Kabri – this is a new blog for the excavations running from June 19 to July 28. To this point five days of photos have been posted and a volunteer has described her experience without resorting to use of the shift key.
Magdala – this year-round excavation may be on a break right now, to judge from the lack of recent blog entries. Universidad Anáhuac México Sur has a new website for the project (in Spanish). You can also follow along by Twitter @magdalaisrael.
Khirbet el-Maqatir – the two-week season ended June 3. Dig summaries were posted at the blog of the sponsoring organization, the Associates for Biblical Research.
Omrit – Omrit 2009 and Omrit 2010 have not been succeeded by Omrit 2011, as far as I can tell.
Excavations have been conducted, as Volunteer JJ proves with his onsite fashion photos. A note at this blog suggests the season ended on Friday, with the desired finds found in the balk during clean-up.
Khirbet Qeiyafa – the Elah Fortress website, with all of its photos and summaries, has been deleted.
The Hebrew University website is infrequently updated. The excavation season this year is June 12 to July 22. Blogger Luke Chandler is volunteering in July and may have some reports in the weeks to come.
Khirbet Summeily – excavations began this week as part of the Tell el-Hesi Joint Archaeological Project, but no field updates are yet available. Volunteer Jared Wilson has a blog in place.
Temple Mount Sifting Project – this blog provides periodic updates on related issues, but daily finds are not reported.
In addition to the standard blogs and new sources (for major discoveries), a couple of radio
programs are available online to keep you up to date with interviews with the archaeologists. These include the The Book and the Spade (Gordon Govier) and LandMinds (Barnea Levi Selavan and Dovid Willner).

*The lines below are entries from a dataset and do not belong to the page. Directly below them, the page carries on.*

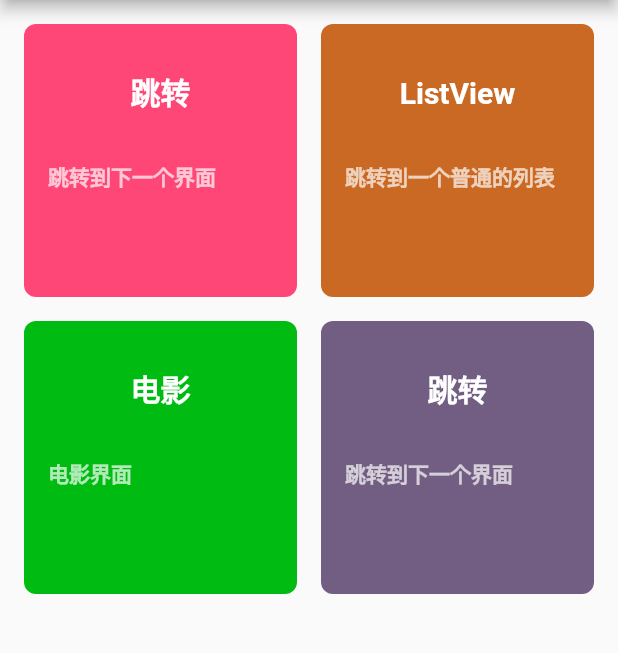
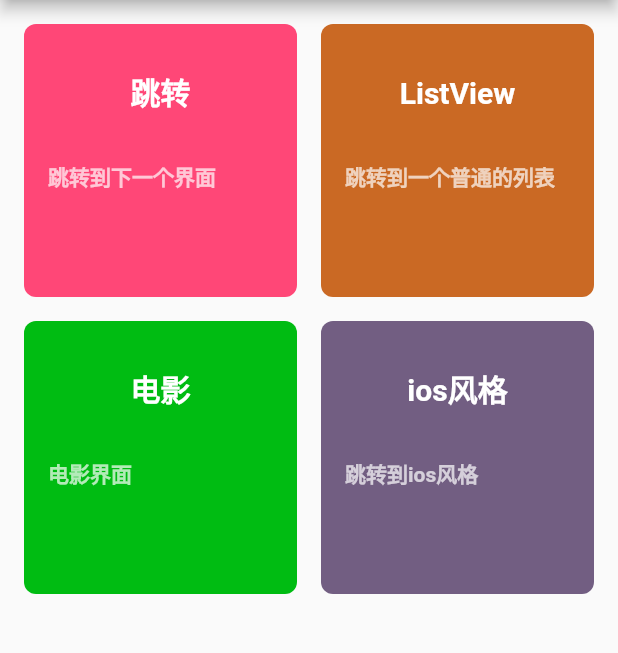
Before and after one commit to libw1/flutter-demo, a Flutter app: the screen it shows after launch, on a phone screen of 412 x 824 dp, the part 84-737 px from its top. Run offline on Flutter 3.47's test engine with Material 2 defaults, Android fonts, the phone set to English and light mode, and no system bars; our stand-ins replace chewie, video_player.

Commit message:
add ios app ui, and fix 9.0 https

```diff
--- a/lib/main.dart
+++ b/lib/main.dart
@@ -72,9 +72,9 @@ const DEMOS = [
     routeName: 'movie',
   ),
   Demo(
-    title: '跳转',
-    description: '跳转到下一个界面',
-    routeName: 'change',
+    title: 'ios风格',
+    description: '跳转到ios风格',
+    routeName: 'ios',
   ),
 ];
 
--- a/lib/routes.dart
+++ b/lib/routes.dart
@@ -4,6 +4,7 @@ import 'package:flutter_hello_world/page/index.dart';
 import 'package:flutter_hello_world/movie/Home.dart';
 import 'package:flutter_hello_world/movie/screens/MovieDetail.dart';
 import 'package:flutter_hello_world/movie/screens/VideoPlayer.dart';
+import 'package:flutter_hello_world/movie/screens/Cupertino.dart';
 
 Route<dynamic> getRoute(RouteSettings routeSettings){
 
@@ -20,5 +21,7 @@ Route<dynamic> getRoute(RouteSettings routeSettings){
     case "video":
       var url = routeSettings.arguments;
       return MaterialPageRoute(builder: (context) => VideoPage(url: url));
+    case 'ios':
+      return MaterialPageRoute(builder: (context) => CupertinoPage());
   }
 }
```
Also changed, not shown: lib/movie/screens/Cupertino.dart (added, +74 -0 lines), 2 other files.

What should be added to this list? If you know of something that is regularly updated (blog, Facebook, or twitter), please post a comment or send me an email (tbolen92 at bibleplaces.com).
Excavations in the City of David